(Version comparison data)
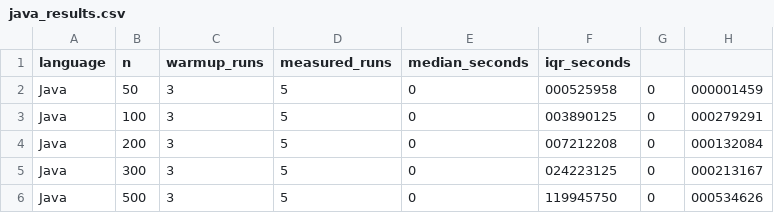
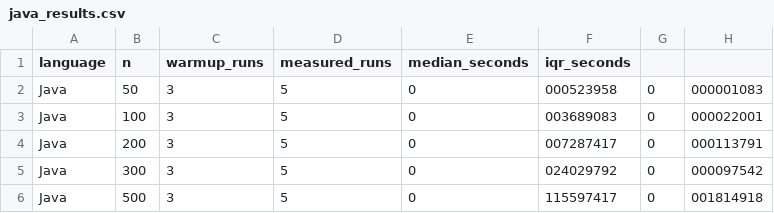
Before and after one commit to zayrapenya/matrix-multiplication, a CSV file: data/results/java_results.csv, drawn as a sheet.

Commit message:
Add Java implementation and benchmark

```diff
--- a/data/results/java_results.csv
+++ b/data/results/java_results.csv
@@ -1,6 +1,6 @@
 language,n,warmup_runs,measured_runs,median_seconds,iqr_seconds
-Java,50,3,5,0,000525958,0,000001459
-Java,100,3,5,0,003890125,0,000279291
-Java,200,3,5,0,007212208,0,000132084
-Java,300,3,5,0,024223125,0,000213167
-Java,500,3,5,0,119945750,0,000534626
+Java,50,3,5,0,000523958,0,000001083
+Java,100,3,5,0,003689083,0,000022001
+Java,200,3,5,0,007287417,0,000113791
+Java,300,3,5,0,024029792,0,000097542
+Java,500,3,5,0,115597417,0,001814918
```
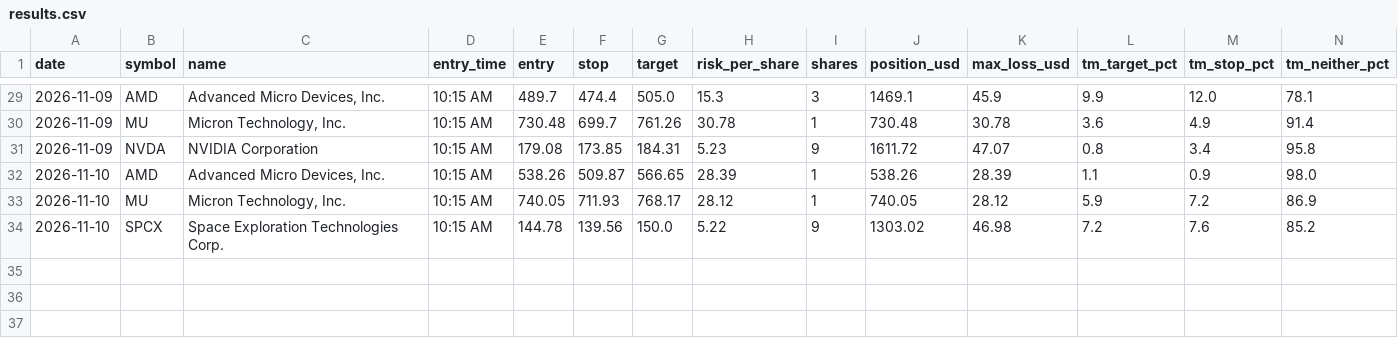
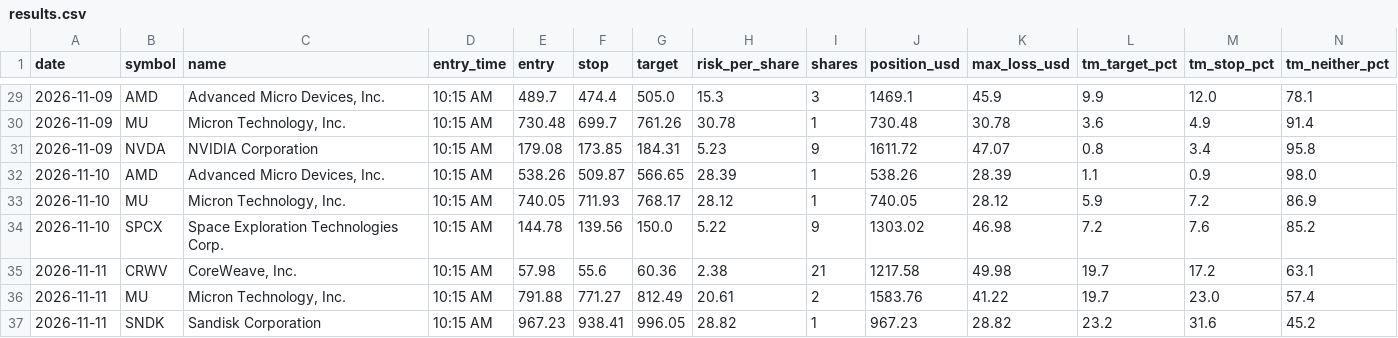
Before and after one commit to Adit0396/AlgoTrading, a CSV file: forward-test-data/results.csv, drawn as a sheet; only a part is shown, gaps mark what is left out; rows hold the shown columns only; the diff names each change by its address in the sheet, - before the commit and + after, or states it on an @@ line.

```diff
--- a/forward-test-data/results.csv
+++ b/forward-test-data/results.csv
+row 35: 2026-11-11 | CRWV | CoreWeave, Inc. | 10:15 AM | 57.98 | 55.6 | 60.36 | 2.38 | 21 | 1217.58 | 49.98 | 19.7 | 17.2 | 63.1
+row 36: 2026-11-11 | MU | Micron Technology, Inc. | 10:15 AM | 791.88 | 771.27 | 812.49 | 20.61 | 2 | 1583.76 | 41.22 | 19.7 | 23.0 | 57.4
+row 37: 2026-11-11 | SNDK | Sandisk Corporation | 10:15 AM | 967.23 | 938.41 | 996.05 | 28.82 | 1 | 967.23 | 28.82 | 23.2 | 31.6 | 45.2
```
Also changed, not shown: forward-test-data/daily.csv, 5 other files.
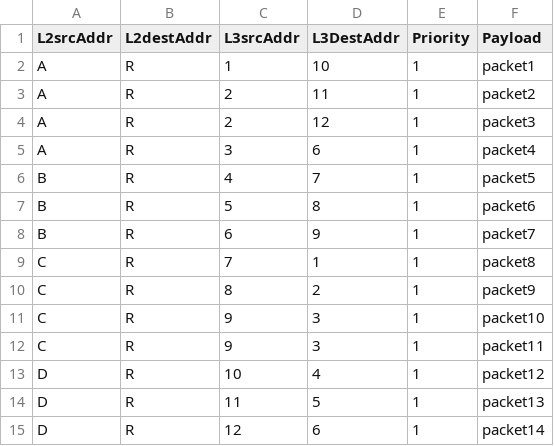
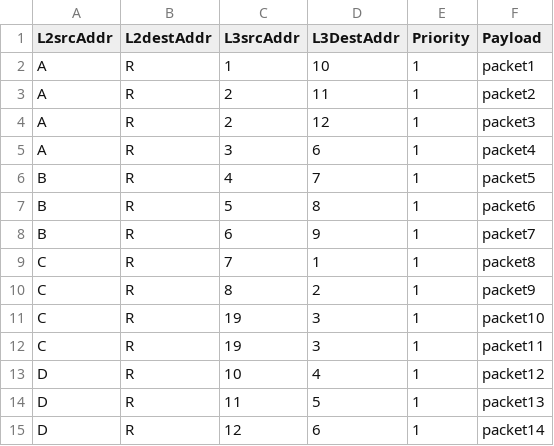
Before and after one commit to Nnadozie/bt130258585224iV, a CSV file: file.csv, drawn as a sheet.

Commit message:
Now set to use look up table
May God help me.
!!!!!Note!!!!!!
Before using atoi or sscanf or whatever to convert a string to an int,
make sure to have an end of string character at the end of the string
being converted.

```diff
--- a/file.csv
+++ b/file.csv
@@ -10,4 +10,4 @@ C, R, 7, 1, 1, packet8
 C, R, 8, 2, 1, packet9
-C, R, 9, 3, 1, packet10
-C, R, 9, 3, 1, packet11
+C, R, 19, 3, 1, packet10
+C, R, 19, 3, 1, packet11
 D, R, 10, 4, 1, packet12
```
Also changed, not shown: 10 other files.
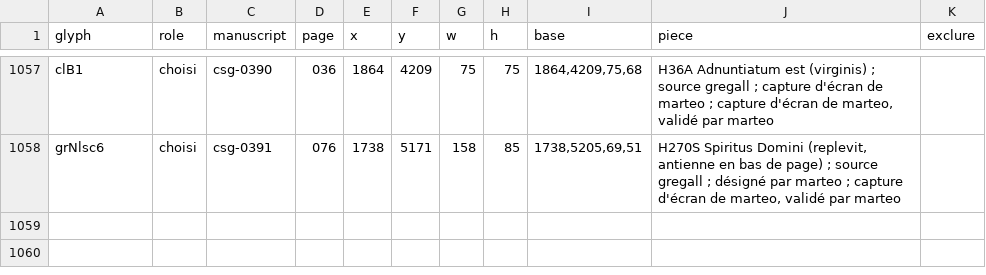
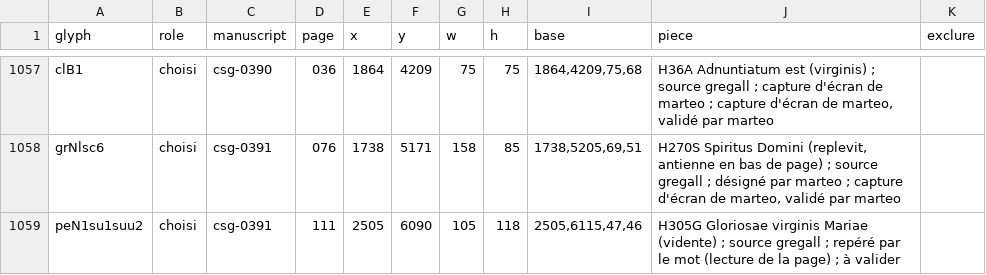
Before and after one commit to Nocturnale-Romanum/tooling, a CSV file: .claude/skills/grehartker/sources/exemplaires.csv, drawn as a sheet; only a part is shown, gaps mark what is left out.

```diff
--- a/.claude/skills/grehartker/sources/exemplaires.csv
+++ b/.claude/skills/grehartker/sources/exemplaires.csv
@@ -1058 +1058,2 @@ clB1,choisi,csg-0390,036,1864,4209,75,75,"1864,4209,75,68","H36A Adnuntiatum est
 grNlsc6,choisi,csg-0391,076,1738,5171,158,85,"1738,5205,69,51","H270S Spiritus Domini (replevit, antienne en bas de page) ; source gregall ; désigné par marteo ; capture d'écran de marteo, validé par marteo",
+peN1su1suu2,choisi,csg-0391,111,2505,6090,105,118,"2505,6115,47,46","H305G Gloriosae virginis Mariae (vidente) ; source gregall ; repéré par le mot (lecture de la page) ; à valider",
```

■ Work required:
Which lines of the records contain "results"? Show each of them.

■ Answer:
Before and after one commit to zayrapenya/matrix-multiplication, a CSV file: data/results/java_results.csv, drawn as a sheet.
--- a/data/results/java_results.csv
+++ b/data/results/java_results.csv
Before and after one commit to Adit0396/AlgoTrading, a CSV file: forward-test-data/results.csv, drawn as a sheet; only a part is shown, gaps mark what is left out; rows hold the shown columns only; the diff names each change by its address in the sheet, - before the commit and + after, or states it on an @@ line.
--- a/forward-test-data/results.csv
+++ b/forward-test-data/results.csv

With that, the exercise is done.